China's market turmoil reverberates worldwide. More than 100 people die this week in Europe's ongoing migrant crisis. And the new U.S. envoy for Syria pushes for a political solution to the civil war. A panel of journalists joins Diane for analysis of the week's top international news stories.
Observers have been pleasantly surprised at the civility that prevailed during and since Sunday’s elections in Yugoslavia, but whether longtime President Slobodan Milosevic will allow a peaceful transition of leadership remains to be seen. A panel offers a thorough update on the news and talks about what could happen next.
- Tom Gjelten correspondent, NPR, and author of 'Bacardi and the Long Fight for Cuba: The Biography of a Cause.'
- Bratislav Grubacic editor-in-chief of VIP News Service in Belgrade
- Sabrina Ramet professor of international studies at the University of Washington, and resident fellow, Woodrow Wilson International Center for Scholars
- Warren Zimmerman professor of diplomacy at Columbia University and former U.S. Ambassador to Yugoslavia, 1989-1992
Most Recent Shows
The shooting of two journalists renews calls for stricter gun controls. President Obama visits New Orleans to mark the tenth anniversary of Hurricane Katrina. And the U.S. stock market takes investors on a wild ride. A panel of journalists joins Diane for analysis of the week's top national news stories.

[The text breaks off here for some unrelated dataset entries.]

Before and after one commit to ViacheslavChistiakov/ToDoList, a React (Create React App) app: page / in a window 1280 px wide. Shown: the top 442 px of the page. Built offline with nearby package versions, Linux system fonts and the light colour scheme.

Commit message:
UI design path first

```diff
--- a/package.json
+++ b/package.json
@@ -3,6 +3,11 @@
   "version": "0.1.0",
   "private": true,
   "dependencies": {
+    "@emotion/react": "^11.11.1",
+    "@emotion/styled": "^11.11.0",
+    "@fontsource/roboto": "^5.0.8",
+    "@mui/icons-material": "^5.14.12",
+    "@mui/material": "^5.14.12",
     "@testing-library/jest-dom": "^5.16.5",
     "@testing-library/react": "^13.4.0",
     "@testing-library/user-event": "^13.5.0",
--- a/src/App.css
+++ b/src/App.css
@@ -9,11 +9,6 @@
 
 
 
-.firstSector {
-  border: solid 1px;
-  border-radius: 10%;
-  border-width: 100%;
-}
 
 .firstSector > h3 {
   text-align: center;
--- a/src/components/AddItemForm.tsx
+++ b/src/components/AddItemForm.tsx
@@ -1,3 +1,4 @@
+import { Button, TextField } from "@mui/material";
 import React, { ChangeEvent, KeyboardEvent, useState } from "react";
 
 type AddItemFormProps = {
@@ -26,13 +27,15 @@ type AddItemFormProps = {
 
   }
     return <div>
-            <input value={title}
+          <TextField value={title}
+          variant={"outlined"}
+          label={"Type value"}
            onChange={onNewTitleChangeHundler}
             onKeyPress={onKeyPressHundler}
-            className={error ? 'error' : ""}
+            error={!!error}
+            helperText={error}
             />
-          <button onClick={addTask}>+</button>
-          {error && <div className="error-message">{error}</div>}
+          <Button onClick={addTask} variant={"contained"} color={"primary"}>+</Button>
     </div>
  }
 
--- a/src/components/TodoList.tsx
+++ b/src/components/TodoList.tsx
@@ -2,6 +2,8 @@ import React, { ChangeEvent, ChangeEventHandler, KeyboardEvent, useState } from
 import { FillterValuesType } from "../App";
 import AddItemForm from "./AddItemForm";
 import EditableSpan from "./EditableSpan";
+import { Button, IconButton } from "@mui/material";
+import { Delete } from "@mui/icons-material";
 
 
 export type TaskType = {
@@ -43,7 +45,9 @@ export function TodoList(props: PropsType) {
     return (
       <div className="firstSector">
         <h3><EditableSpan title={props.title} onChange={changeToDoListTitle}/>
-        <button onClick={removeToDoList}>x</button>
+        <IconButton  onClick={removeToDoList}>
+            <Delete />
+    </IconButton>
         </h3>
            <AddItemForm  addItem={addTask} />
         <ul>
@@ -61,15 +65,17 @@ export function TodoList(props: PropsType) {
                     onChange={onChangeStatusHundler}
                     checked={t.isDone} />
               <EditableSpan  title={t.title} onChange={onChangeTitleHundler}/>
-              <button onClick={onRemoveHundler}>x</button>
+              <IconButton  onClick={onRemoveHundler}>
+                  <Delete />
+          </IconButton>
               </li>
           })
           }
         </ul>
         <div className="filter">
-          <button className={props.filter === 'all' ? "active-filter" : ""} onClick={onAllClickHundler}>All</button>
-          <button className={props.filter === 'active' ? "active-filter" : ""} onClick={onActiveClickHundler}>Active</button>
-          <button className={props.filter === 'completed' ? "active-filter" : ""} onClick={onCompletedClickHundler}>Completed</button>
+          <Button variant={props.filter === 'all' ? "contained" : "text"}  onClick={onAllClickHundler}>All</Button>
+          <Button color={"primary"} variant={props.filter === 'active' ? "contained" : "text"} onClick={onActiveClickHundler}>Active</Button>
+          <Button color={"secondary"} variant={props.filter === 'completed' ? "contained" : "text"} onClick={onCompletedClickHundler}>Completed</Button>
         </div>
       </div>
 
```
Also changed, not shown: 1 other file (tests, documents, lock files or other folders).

Ten years after Hurricane Katrina devastated New Orleans, we look at the struggle to rebuild and why recovery efforts aren't spread equitably across the city.
Abortion opponents seek details on women who get abortions and the doctors who perform them. Several states have moved to cut Planned Parenthood funding even for clinics without abortion services. Join us to discuss new tactics in the anti-abortion movement.